    …thinking that to save face, Romney’s campaign would rather arrange for Romney to speak to zero people in an abandoned warehouse, than have the media report him speaking to the thirteen or fourteen folks who would actually leave their homes to listen to him…all of this while Ron Paul is drawing thousands, rain or shine…

  • Edgewise

    ” Answer those questions and you’ve taken care of the non-rich….”

    Hmm… Then again–well, here might be a little something for your reader (and you? [and, perhaps, anyone else as well?]) to take into consideration:

    (Might also be helpful to take nite of some readers” comments, too…)

  • I am tired of the “eat the rich” argument. I am not rich. May never be, although I am damn sure going to try to ethically and morally get there.

    I’ll never retire if I don’t get rich. I am okay with that too….at least now. Check back with me in about 25 years or so, I may have a different perspective if I’m not in some Soviet-style gulag.

    It’s been said time and time again by many different people, if the central Federal goverment seized all capital of each and every millionaire and billionaire right now, it would equal a drop in the bucket in regards to the deficit it has made for itself. But “eat the rich” resonates with the dumb masses, so that’s the mantra that keeps getting chanted constantly and Tyrant Obama will get re-elected because of attitudes like that.

    Enjoy it. I won’t.

    • Ted Seeber
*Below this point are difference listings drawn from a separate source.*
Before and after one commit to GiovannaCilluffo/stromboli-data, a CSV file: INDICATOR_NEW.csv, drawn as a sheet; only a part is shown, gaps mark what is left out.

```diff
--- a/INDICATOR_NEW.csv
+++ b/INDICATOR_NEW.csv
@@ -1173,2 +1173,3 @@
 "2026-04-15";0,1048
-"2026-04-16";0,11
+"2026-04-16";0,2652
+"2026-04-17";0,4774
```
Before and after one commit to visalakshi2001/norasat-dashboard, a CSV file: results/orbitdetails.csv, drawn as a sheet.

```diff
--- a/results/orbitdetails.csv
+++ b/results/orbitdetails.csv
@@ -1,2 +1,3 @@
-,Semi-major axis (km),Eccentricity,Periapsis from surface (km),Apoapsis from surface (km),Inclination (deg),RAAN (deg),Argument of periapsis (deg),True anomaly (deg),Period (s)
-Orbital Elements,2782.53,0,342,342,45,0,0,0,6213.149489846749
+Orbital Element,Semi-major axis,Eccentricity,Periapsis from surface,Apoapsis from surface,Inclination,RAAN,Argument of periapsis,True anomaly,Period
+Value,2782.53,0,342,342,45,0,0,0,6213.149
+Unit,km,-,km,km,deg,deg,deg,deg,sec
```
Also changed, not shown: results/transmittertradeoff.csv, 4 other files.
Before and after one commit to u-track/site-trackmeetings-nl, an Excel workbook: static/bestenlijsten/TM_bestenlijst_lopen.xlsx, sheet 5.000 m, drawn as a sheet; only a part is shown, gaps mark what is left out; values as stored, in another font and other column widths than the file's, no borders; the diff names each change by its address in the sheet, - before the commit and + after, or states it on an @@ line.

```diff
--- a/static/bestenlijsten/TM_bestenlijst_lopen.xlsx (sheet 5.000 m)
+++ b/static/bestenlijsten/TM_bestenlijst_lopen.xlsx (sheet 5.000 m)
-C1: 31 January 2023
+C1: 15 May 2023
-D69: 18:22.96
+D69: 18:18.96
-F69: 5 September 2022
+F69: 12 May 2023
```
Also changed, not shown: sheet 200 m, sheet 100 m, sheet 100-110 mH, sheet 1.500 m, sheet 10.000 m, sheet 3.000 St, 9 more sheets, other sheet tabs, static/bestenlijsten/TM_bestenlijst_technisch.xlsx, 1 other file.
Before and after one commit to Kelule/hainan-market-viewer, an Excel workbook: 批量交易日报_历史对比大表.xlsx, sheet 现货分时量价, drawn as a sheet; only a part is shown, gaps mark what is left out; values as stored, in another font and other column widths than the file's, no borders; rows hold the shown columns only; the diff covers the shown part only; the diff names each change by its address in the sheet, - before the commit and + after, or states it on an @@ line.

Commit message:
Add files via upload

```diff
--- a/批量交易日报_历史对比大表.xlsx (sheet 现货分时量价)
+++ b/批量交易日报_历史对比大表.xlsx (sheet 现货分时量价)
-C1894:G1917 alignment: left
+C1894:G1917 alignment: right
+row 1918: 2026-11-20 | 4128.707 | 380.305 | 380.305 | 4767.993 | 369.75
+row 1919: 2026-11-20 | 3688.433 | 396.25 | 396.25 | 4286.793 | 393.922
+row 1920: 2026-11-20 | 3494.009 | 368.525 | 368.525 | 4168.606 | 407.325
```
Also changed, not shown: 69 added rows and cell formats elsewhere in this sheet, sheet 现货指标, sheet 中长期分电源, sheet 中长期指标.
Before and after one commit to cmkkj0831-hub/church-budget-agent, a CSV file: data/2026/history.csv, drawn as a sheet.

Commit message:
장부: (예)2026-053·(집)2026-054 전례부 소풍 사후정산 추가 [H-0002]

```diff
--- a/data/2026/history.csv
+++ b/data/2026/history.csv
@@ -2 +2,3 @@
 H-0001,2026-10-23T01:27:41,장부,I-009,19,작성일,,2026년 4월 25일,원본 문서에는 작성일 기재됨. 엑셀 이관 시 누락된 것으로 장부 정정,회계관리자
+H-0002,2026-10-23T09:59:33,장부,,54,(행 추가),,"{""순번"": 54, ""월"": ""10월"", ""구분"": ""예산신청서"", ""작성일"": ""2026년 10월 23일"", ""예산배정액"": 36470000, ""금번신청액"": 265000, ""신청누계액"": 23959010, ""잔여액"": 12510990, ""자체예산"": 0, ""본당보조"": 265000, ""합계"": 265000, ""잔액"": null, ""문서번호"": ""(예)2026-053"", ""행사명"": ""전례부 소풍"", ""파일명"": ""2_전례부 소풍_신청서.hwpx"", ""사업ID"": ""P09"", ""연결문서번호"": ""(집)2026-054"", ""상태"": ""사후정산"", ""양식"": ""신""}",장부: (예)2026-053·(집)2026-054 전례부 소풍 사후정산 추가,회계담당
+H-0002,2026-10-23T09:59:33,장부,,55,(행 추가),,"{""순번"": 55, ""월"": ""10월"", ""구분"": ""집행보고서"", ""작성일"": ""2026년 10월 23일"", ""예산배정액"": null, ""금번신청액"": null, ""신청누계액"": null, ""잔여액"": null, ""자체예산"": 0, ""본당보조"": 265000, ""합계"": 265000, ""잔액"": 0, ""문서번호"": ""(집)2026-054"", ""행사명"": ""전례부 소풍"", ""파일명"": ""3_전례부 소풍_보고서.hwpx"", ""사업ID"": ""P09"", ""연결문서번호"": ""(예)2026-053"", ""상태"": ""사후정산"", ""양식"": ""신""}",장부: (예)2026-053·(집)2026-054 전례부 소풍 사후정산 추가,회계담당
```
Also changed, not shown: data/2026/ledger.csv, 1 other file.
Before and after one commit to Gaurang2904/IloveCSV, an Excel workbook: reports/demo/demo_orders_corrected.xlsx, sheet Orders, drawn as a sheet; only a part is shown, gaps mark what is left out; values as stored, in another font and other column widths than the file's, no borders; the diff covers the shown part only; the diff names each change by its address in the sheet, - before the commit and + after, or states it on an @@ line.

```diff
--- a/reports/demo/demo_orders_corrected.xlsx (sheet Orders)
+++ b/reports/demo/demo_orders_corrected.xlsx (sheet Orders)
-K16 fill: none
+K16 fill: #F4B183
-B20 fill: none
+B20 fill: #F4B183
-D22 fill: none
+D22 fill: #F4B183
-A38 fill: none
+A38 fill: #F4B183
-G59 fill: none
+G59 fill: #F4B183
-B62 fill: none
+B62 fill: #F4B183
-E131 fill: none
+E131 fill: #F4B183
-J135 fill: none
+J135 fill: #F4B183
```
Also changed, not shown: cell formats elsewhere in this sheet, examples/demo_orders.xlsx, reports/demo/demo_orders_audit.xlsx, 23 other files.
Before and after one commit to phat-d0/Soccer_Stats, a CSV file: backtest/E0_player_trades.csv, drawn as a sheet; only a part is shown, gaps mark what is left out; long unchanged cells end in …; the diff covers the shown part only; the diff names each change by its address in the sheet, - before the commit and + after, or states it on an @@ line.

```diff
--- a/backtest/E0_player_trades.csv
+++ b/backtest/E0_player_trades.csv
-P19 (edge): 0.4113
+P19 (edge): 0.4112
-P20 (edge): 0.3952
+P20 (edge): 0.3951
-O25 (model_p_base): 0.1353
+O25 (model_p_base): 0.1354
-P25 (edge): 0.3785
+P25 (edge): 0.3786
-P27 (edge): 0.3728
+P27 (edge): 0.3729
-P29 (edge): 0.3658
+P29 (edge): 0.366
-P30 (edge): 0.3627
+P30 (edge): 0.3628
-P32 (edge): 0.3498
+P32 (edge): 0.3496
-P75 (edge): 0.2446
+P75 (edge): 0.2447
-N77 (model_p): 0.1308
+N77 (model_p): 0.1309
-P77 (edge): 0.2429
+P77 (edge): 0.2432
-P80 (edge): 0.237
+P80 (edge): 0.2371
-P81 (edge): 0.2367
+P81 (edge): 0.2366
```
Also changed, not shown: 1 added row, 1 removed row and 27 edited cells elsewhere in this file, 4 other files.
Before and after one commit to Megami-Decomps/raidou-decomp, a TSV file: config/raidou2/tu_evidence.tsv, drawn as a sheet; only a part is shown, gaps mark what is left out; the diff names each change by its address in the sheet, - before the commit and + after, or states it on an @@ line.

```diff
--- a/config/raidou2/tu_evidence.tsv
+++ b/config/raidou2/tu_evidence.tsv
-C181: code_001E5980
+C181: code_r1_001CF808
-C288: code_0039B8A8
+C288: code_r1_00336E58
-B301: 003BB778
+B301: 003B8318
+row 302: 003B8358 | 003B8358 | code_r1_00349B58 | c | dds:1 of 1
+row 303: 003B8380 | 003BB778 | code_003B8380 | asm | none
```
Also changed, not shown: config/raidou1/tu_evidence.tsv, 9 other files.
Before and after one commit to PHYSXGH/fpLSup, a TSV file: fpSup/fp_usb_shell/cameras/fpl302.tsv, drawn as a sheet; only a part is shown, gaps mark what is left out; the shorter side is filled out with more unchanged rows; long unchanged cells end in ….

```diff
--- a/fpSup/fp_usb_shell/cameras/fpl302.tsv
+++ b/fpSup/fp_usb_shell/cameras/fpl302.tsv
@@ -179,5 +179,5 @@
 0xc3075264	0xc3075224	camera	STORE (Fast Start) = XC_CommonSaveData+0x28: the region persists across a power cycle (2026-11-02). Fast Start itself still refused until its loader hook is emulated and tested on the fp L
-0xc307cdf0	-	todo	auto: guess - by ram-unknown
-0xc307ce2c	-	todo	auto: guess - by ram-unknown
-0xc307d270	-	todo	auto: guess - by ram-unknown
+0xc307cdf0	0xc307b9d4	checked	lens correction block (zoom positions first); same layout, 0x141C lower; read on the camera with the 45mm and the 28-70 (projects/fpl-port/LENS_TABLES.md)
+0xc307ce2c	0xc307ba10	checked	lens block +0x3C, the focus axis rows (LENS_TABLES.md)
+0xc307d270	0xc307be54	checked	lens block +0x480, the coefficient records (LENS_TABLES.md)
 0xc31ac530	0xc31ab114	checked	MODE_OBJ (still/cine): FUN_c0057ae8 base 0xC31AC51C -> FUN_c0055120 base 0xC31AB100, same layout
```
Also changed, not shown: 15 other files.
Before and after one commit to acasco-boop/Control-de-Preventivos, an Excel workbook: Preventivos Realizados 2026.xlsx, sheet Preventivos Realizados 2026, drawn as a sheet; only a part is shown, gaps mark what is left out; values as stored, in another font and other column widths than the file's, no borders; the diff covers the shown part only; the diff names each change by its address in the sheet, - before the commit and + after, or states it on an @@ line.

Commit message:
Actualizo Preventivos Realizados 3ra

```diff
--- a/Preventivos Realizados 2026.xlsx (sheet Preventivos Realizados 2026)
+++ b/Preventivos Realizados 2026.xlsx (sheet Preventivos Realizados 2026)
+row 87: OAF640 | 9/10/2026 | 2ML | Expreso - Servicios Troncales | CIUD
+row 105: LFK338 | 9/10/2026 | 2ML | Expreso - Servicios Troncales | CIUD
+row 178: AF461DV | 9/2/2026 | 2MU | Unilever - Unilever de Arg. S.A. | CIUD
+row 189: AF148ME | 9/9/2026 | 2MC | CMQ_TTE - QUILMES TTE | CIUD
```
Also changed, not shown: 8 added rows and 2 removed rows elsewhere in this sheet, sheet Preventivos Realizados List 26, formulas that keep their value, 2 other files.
      I am for the “eat the rich” argument to some extent- but I think I’ll be retiring to the same gulag as you because I don’t follow the kill-all-children-in-the-womb orthodoxy.

  • Good to hear, CP.

    The poor are too lowfat for my tastes. Give me an insurance executive stewed in his own juices!

    • ds

      I’m a fashion designer and a father. I’m Robert Comstock and I eat Mormons.

      • Rich Fader

        Mormons? They’re rather bland, aren’t they?